• Material shown:

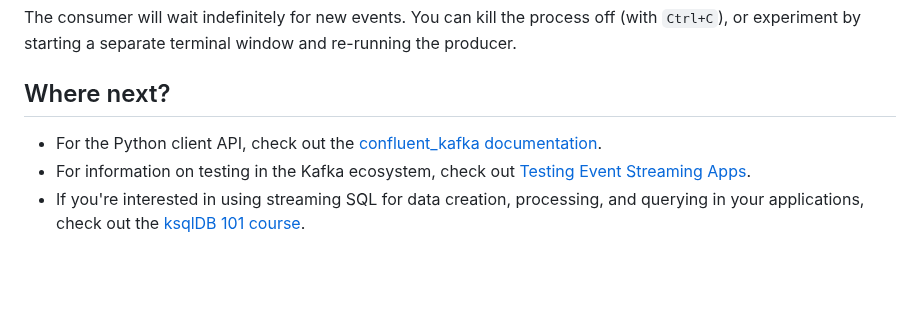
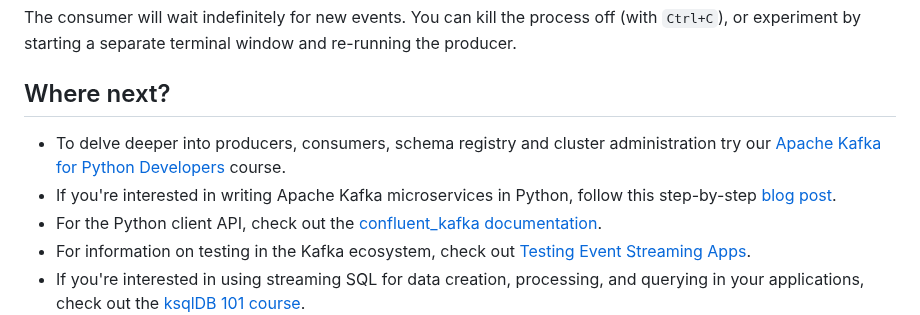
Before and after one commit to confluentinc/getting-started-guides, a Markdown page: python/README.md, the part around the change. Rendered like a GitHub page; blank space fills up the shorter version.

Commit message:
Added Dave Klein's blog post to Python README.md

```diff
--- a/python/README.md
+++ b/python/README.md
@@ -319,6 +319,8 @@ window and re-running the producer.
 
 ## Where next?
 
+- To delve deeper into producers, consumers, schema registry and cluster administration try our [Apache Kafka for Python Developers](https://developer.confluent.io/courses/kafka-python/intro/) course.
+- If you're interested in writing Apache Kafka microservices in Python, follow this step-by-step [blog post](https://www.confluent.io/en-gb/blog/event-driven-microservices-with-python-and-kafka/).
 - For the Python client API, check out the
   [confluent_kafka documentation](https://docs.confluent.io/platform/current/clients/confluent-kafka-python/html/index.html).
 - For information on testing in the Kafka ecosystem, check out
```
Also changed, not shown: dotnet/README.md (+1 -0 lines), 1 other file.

• Requirement: Please count how many lines of the material above include the string "https", then give that number alone.

• Written solution: 3